Flanders international treaty competence
Flanders pursues a foreign policy regarding all of its competences, using applicable international treaties that are concluded with other (federated) states and organisations. This competence results from the principle “in foro interno, in foro externo”.
From the 2009-2014 coalition agreement:
“We cooperate intensely with our neighbouring countries. We actively use our right to conclude international treaties and invest in the quality and coherence of our international actions.
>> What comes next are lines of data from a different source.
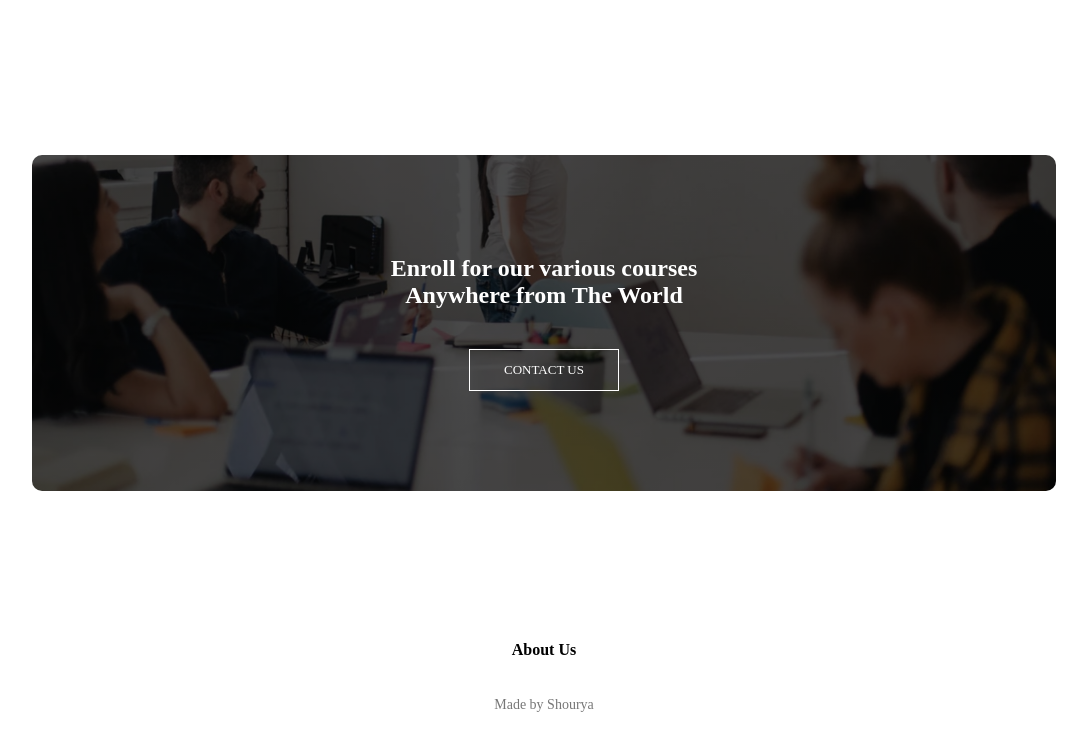
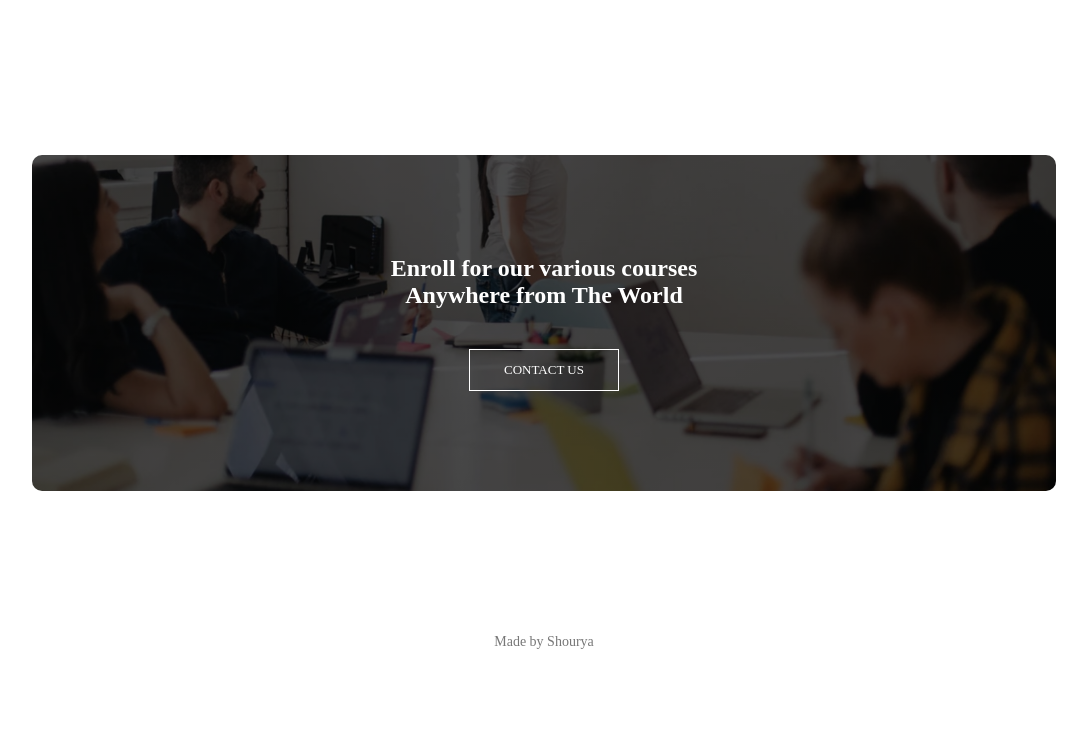
Before and after one commit to panday06/OIBSIP-Internship, a plain HTML site: page EdTech Landing Page/index.htm in a window 1280 px wide. Shown: the part 3304-4054 px from the top of the page, without its empty margins (96-1183 px from the left). After the commit the page ends 3997 px from the top, so only its background shows below. Drawn offline with Linux system fonts and the light colour scheme.

Commit message:
Update index.htm

```diff
--- a/EdTech Landing Page/index.htm
+++ b/EdTech Landing Page/index.htm
@@ -138,7 +138,7 @@
     </section>
     <!--Footer-->
     <section class="footer">
-        <h4>About Us</h4>
+
         <p>Made by Shourya</p>
     </section>
 <!--Javscript for Toggle Menu-->
```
Sustainable development constitutes the guiding principle of our policy."
What is a treaty?
Every written agreement, concluded between two or more entities or persons who have international legal personality, in order to bring about legal effects, and that is governed by international law or international public law.
Since when is Flanders allowed to conclude treaties?
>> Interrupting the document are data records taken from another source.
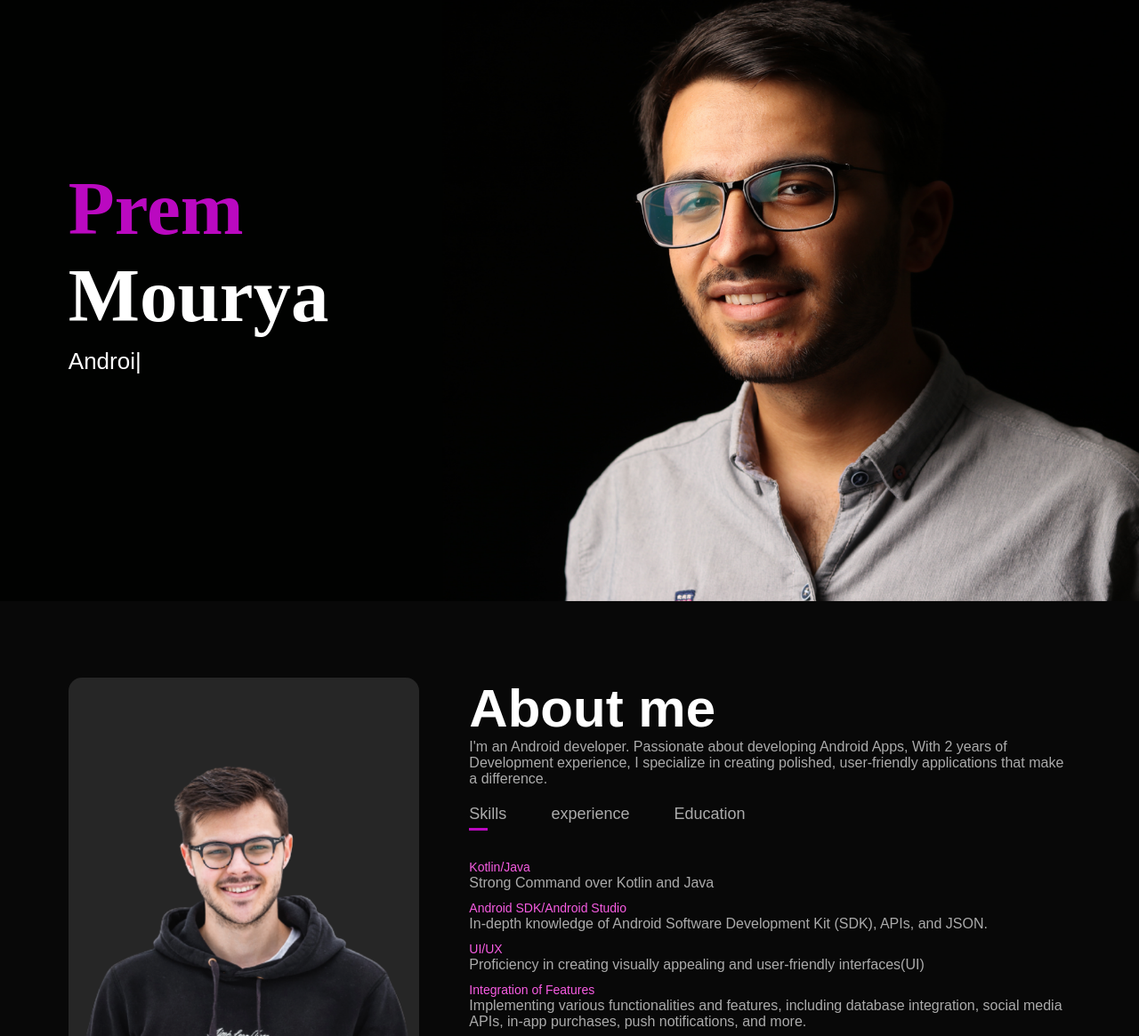
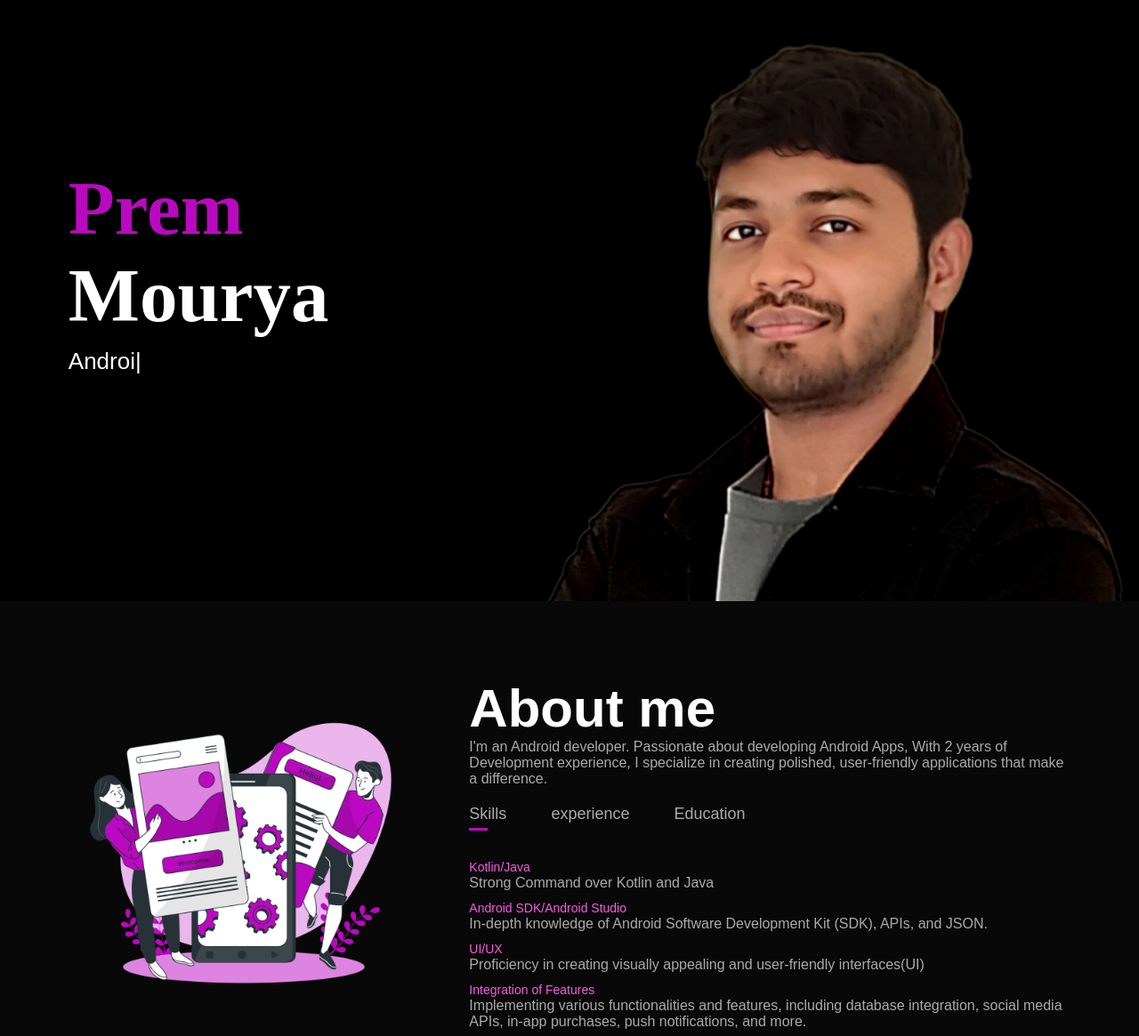
Before and after one commit to Prem-Mourya/My-Portfolio, a plain HTML site: page index.html in a window 1280 px wide. Shown: the part 124-1289 px from the top of the page at 89% size. Drawn offline with nearby package versions, Linux system fonts and the light colour scheme.

Commit message:
images updated

```diff
--- a/index.html
+++ b/index.html
@@ -45,7 +45,7 @@
         <div class="container">
             <div class="row">
                 <div class="about-col-1">
-                    <img src="images/user.png" alt="">
+                    <img src="images/webimg3.png" alt="">
                 </div>
                 <div class="about-col-2">
                     <h1 class="sub-title">About me</h1>
--- a/style.css
+++ b/style.css
@@ -15,9 +15,9 @@ body{
 #header{
     width: 100%;
     height: 100vh;
-    background-image: url(images/background.png);
+    background-image: url(images/webbg8.png);
     background-size: cover;
-    background-position: center;
+    background-position: right;
 
 }
 .container{
```
Also changed, not shown: images/webbg8.png (added), images/webimg3.png (added), 1 other file.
Since the signing of the Special Act of 5 May 1993, the so-called St. Michael's Agreement.
Why/with respect to which topics is Flanders allowed to conclude treaties?
Every level of government in Belgium - including the Flemish Region and the Flemish Community - is allowed to pursue its own policy abroad with regard to its domestic competences, including the conclusion of treaties (ius tractandi). This principle is described as "in foro interno, in foro externo”.
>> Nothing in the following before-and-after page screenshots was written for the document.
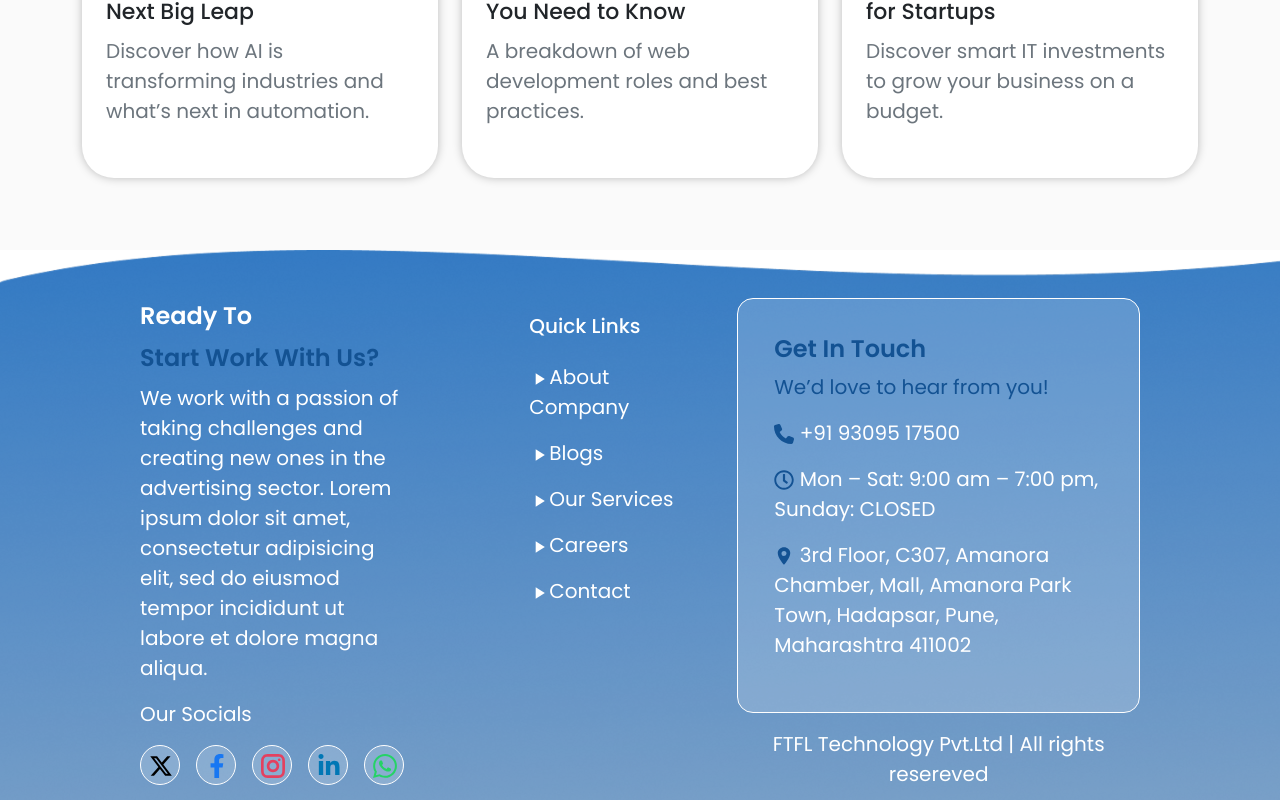
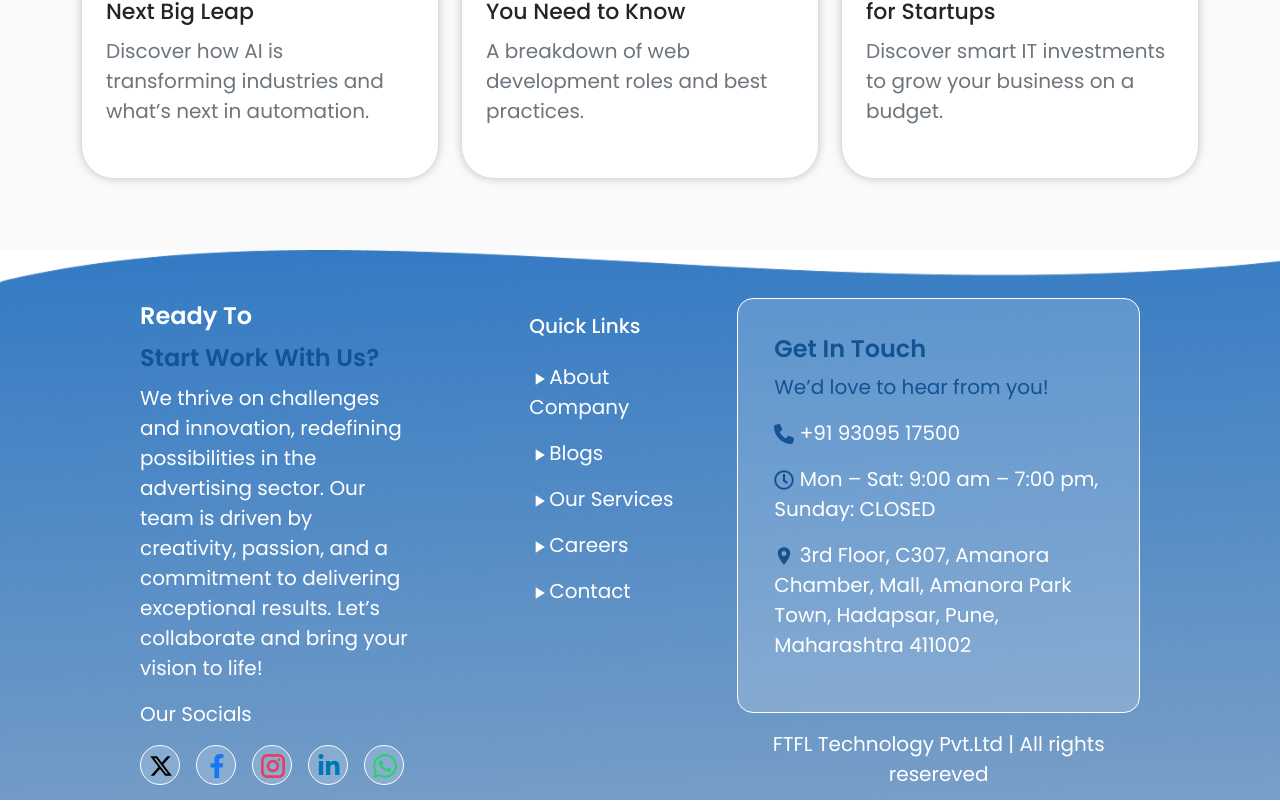
Before and after one commit to Ekata1233/ftfl, a React (Vite) app: page /blogs/it-consulting in a window 1280 px wide. Shown: the part 3840-4647 px from the top of the page. Built offline with nearby package versions, Linux system fonts and the light colour scheme.

Commit message:
footer few chnages

```diff
--- a/src/Components/Footer/Footer.jsx
+++ b/src/Components/Footer/Footer.jsx
@@ -33,7 +33,7 @@ function Footer() {
                                     </h4>
                                 </div>
                                 <p className="text-start pe-5 mb-md-3">
-                                    We work with a passion of taking challenges and creating new ones in the advertising sector. Lorem ipsum dolor sit amet, consectetur adipisicing elit, sed do eiusmod tempor incididunt ut labore et dolore magna aliqua.
+                                We thrive on challenges and innovation, redefining possibilities in the advertising sector. Our team is driven by creativity, passion, and a commitment to delivering exceptional results. Let’s collaborate and bring your vision to life!
                                 </p>
                                 <Row className="text-start social1 pb-5">
                                     <Col className="pb-5">
```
With whom is Flanders allowed to conclude treaties?
With sovereign states, international organisations with international legal personality and federated states with competences that, in keeping with internal law, they may exercise at the international level.
Also, the parties must each have the intention to acquire mutual rights and/or to take on obligations - it must not merely be a declaration of intent.
Current situation and future evolutions
At present, Flanders is a partner in more than 600 treaties and other agreements. The treaties are very diverse in terms of theme and impact. They go from cooperation agreements between Flanders and organisations such as UNESCO or FAO, over treaties with the Netherlands with regard to the management of the Scheldt and the accreditation of higher education, to agreements with the French and German-speaking Communities with respect to the medically justified sports practice.
What types of treaties exist?
Exclusive treaties are concluded between Flanders and foreign partners, without the federal authorities. They exclusively pertain to Flemish competences. However, by means of a Special Act, the federal government can exercise supervision on the conclusion of exclusive treaties. It can only suspend the Flemish treaty procedure in exceptional cases (see article 81 of the Special Act of 8 August 1980 on institutional reform). However, the federal authorities have never used their competence to block exclusive treaties in one of the four exceptional cases.
Mixed treaties pertain both to federal and Flemish competences. They must be approved by the governments and parliaments of the federal authorities and of Flanders. The federal and Flemish authorities must inform each other about the consent of their governments and parliaments. The procedure is coordinated by the Federal Public Service Foreign Affairs.
What is the procedure to follow?
As soon as a treaty has been approved and signed by the representatives of the (federated) states or organisations involved, it is submitted for acceptance to parliament in Flanders. Upon consent by the parliament, the government may proceed to the international endorsement or ratification. After the parliamentary consent, the Government of Flanders decides whether it will ratify the treaty or not, and if so, when. It communicates its decision to the treaty partner(s). This ratification implies the definitive and full commitment with regard to the treaty provisions, which means that it entails the coming into force of the treaty for Flanders or Belgium. With regard to exclusive treaties, the community and/or regional governments involved are themselves responsible for the ratification, whereas the federal authorities are responsible for the ratification of mixed treaties after the consent of all competent parliaments.